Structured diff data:
_ _ _ _
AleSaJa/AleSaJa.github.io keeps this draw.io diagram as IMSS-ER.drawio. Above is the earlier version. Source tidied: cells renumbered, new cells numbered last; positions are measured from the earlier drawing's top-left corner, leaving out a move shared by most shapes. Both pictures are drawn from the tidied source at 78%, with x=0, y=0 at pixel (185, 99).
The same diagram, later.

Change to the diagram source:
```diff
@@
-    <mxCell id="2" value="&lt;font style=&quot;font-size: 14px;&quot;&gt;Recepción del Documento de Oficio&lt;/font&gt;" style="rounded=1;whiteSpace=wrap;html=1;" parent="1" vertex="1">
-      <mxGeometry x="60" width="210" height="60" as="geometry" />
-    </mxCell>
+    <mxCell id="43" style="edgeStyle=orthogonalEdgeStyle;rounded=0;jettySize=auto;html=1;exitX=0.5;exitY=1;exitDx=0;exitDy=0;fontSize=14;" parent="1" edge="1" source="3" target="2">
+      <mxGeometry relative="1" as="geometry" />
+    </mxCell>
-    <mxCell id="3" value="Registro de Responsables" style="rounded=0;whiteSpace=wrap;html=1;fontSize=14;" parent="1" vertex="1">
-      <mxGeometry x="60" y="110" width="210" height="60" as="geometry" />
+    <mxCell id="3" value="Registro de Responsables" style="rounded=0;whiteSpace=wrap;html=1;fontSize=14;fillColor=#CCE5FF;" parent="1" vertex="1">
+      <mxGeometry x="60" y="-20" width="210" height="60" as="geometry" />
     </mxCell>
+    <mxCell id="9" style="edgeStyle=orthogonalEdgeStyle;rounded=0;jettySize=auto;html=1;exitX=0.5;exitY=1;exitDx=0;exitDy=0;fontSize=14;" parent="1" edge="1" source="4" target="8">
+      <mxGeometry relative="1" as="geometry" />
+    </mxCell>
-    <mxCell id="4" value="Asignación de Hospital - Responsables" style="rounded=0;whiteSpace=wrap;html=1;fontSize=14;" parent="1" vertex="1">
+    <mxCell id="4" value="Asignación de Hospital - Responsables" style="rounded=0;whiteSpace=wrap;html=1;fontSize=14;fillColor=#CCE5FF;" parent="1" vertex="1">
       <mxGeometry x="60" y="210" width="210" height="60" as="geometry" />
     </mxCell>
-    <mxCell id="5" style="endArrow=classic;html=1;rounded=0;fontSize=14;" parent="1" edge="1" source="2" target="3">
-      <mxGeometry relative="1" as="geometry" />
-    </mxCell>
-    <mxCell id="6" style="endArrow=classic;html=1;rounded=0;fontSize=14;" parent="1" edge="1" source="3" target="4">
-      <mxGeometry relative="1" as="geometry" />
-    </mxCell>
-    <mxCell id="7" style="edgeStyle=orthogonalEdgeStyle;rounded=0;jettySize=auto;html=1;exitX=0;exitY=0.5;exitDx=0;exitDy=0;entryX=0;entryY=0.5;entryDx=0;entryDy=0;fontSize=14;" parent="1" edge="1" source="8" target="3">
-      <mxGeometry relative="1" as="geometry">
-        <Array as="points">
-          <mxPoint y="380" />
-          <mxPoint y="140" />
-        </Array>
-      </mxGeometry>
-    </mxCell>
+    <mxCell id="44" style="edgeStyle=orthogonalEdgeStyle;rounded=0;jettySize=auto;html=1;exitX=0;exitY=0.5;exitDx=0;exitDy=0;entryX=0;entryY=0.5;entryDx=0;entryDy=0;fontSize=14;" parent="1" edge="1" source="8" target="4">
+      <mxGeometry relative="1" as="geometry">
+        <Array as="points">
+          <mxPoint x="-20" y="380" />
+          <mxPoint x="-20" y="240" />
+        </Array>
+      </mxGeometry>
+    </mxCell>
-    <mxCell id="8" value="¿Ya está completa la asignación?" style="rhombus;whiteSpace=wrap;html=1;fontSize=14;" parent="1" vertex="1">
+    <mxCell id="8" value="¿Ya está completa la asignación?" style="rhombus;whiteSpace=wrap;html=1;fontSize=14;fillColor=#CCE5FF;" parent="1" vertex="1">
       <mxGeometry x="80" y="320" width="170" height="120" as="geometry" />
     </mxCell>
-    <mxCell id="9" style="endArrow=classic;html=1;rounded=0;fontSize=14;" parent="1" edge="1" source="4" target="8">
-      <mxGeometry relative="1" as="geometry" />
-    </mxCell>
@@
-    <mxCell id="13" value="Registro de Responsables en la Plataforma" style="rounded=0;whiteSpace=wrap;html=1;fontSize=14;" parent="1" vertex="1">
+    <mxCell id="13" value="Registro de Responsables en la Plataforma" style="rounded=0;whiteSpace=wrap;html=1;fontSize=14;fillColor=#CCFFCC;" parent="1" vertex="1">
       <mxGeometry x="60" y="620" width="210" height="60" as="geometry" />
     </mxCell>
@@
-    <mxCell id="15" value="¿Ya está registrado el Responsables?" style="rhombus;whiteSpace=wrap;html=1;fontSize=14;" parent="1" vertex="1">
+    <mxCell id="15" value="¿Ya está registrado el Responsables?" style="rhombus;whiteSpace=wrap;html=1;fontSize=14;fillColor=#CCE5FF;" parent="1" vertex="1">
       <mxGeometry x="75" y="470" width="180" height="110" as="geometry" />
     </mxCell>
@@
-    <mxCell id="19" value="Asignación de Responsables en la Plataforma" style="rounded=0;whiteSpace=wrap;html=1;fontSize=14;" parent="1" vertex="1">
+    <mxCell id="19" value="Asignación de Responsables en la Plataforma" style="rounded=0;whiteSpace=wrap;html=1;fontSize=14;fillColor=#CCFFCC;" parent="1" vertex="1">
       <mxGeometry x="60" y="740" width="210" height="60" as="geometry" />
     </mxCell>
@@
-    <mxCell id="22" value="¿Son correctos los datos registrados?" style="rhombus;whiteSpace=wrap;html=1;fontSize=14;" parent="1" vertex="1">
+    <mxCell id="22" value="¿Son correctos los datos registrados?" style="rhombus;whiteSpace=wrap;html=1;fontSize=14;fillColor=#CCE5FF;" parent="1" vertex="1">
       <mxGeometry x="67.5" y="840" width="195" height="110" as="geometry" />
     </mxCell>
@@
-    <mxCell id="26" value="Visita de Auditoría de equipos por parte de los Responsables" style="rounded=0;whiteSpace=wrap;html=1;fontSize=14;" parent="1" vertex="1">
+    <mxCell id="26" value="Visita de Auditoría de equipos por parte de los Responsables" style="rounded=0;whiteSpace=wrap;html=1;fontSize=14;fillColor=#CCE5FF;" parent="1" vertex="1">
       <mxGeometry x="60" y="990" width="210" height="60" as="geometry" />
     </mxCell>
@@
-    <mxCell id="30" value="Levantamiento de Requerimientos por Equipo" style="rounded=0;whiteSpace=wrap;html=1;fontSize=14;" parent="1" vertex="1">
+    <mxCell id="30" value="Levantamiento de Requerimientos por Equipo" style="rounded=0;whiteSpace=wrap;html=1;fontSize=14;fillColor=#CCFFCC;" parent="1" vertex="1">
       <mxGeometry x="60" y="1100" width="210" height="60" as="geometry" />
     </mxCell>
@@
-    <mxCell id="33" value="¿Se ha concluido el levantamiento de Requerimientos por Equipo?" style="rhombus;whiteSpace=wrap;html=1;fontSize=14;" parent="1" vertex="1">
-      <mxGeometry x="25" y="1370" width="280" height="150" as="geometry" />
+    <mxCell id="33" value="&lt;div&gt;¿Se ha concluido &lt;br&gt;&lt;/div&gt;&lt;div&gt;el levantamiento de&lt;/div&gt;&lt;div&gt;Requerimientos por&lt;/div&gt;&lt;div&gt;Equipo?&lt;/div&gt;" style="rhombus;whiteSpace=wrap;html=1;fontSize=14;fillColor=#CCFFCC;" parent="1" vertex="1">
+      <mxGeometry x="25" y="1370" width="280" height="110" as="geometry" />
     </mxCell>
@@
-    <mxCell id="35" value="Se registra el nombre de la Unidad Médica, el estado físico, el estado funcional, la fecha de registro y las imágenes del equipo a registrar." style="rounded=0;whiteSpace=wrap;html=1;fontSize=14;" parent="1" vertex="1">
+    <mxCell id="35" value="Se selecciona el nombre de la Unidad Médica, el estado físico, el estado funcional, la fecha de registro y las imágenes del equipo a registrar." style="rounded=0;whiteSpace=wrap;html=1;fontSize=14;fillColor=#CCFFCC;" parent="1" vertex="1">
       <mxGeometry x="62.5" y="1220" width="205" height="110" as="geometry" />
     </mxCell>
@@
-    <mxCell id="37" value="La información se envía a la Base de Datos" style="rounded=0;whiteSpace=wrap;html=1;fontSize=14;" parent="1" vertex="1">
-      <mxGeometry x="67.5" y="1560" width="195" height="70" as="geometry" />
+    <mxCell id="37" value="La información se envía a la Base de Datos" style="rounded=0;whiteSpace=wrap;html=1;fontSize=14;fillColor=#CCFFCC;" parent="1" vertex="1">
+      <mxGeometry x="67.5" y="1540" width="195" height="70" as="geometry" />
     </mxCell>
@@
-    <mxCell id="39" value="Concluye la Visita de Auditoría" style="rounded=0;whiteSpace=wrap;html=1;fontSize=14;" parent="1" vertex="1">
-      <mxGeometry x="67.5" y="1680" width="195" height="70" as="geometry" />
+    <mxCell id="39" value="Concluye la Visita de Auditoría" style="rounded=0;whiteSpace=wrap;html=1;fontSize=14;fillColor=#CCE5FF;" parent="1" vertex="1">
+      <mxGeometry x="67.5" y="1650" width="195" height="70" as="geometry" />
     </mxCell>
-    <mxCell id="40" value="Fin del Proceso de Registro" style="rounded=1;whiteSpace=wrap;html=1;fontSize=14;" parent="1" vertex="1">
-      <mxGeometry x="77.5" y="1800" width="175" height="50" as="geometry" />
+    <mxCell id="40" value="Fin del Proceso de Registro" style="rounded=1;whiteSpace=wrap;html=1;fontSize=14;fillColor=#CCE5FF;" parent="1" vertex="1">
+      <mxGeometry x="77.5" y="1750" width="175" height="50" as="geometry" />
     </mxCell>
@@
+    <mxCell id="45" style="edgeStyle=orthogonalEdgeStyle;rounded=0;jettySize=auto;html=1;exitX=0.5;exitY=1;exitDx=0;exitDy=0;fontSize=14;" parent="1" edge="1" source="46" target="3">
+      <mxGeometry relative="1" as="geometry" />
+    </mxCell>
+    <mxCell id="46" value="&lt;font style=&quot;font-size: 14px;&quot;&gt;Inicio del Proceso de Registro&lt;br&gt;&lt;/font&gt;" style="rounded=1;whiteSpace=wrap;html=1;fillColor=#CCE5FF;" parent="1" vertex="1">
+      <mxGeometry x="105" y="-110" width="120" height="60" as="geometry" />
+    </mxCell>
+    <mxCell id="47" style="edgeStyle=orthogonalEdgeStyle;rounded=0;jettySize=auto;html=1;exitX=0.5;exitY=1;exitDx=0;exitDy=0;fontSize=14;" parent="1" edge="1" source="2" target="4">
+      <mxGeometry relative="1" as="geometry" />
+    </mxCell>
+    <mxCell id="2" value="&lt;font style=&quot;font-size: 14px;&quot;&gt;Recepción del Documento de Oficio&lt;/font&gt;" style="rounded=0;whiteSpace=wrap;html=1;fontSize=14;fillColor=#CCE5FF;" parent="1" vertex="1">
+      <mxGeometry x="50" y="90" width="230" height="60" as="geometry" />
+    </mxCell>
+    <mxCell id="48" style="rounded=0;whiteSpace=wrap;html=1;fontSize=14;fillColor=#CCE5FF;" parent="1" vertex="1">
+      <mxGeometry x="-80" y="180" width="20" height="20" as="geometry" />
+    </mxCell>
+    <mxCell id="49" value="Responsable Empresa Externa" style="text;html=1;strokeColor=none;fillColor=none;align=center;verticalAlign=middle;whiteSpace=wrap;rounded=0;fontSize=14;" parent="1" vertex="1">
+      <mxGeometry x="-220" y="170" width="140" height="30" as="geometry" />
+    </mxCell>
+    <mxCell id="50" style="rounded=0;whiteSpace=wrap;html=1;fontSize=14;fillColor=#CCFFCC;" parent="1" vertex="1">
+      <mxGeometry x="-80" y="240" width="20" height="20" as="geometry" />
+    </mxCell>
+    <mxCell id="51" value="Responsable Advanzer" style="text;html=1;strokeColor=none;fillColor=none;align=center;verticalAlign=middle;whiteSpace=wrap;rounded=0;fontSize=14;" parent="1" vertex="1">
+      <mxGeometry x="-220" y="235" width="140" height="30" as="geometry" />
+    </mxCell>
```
_ _ _ _
— TASK TO CARRY OUT —
Each line above that contains the word "target" should be returned.

— REPLY TO THE EXERCISE —
+    <mxCell id="43" style="edgeStyle=orthogonalEdgeStyle;rounded=0;jettySize=auto;html=1;exitX=0.5;exitY=1;exitDx=0;exitDy=0;fontSize=14;" parent="1" edge="1" source="3" target="2">
+    <mxCell id="9" style="edgeStyle=orthogonalEdgeStyle;rounded=0;jettySize=auto;html=1;exitX=0.5;exitY=1;exitDx=0;exitDy=0;fontSize=14;" parent="1" edge="1" source="4" target="8">
-    <mxCell id="5" style="endArrow=classic;html=1;rounded=0;fontSize=14;" parent="1" edge="1" source="2" target="3">
-    <mxCell id="6" style="endArrow=classic;html=1;rounded=0;fontSize=14;" parent="1" edge="1" source="3" target="4">
-    <mxCell id="7" style="edgeStyle=orthogonalEdgeStyle;rounded=0;jettySize=auto;html=1;exitX=0;exitY=0.5;exitDx=0;exitDy=0;entryX=0;entryY=0.5;entryDx=0;entryDy=0;fontSize=14;" parent="1" edge="1" source="8" target="3">
+    <mxCell id="44" style="edgeStyle=orthogonalEdgeStyle;rounded=0;jettySize=auto;html=1;exitX=0;exitY=0.5;exitDx=0;exitDy=0;entryX=0;entryY=0.5;entryDx=0;entryDy=0;fontSize=14;" parent="1" edge="1" source="8" target="4">
-    <mxCell id="9" style="endArrow=classic;html=1;rounded=0;fontSize=14;" parent="1" edge="1" source="4" target="8">
+    <mxCell id="45" style="edgeStyle=orthogonalEdgeStyle;rounded=0;jettySize=auto;html=1;exitX=0.5;exitY=1;exitDx=0;exitDy=0;fontSize=14;" parent="1" edge="1" source="46" target="3">
+    <mxCell id="47" style="edgeStyle=orthogonalEdgeStyle;rounded=0;jettySize=auto;html=1;exitX=0.5;exitY=1;exitDx=0;exitDy=0;fontSize=14;" parent="1" edge="1" source="2" target="4">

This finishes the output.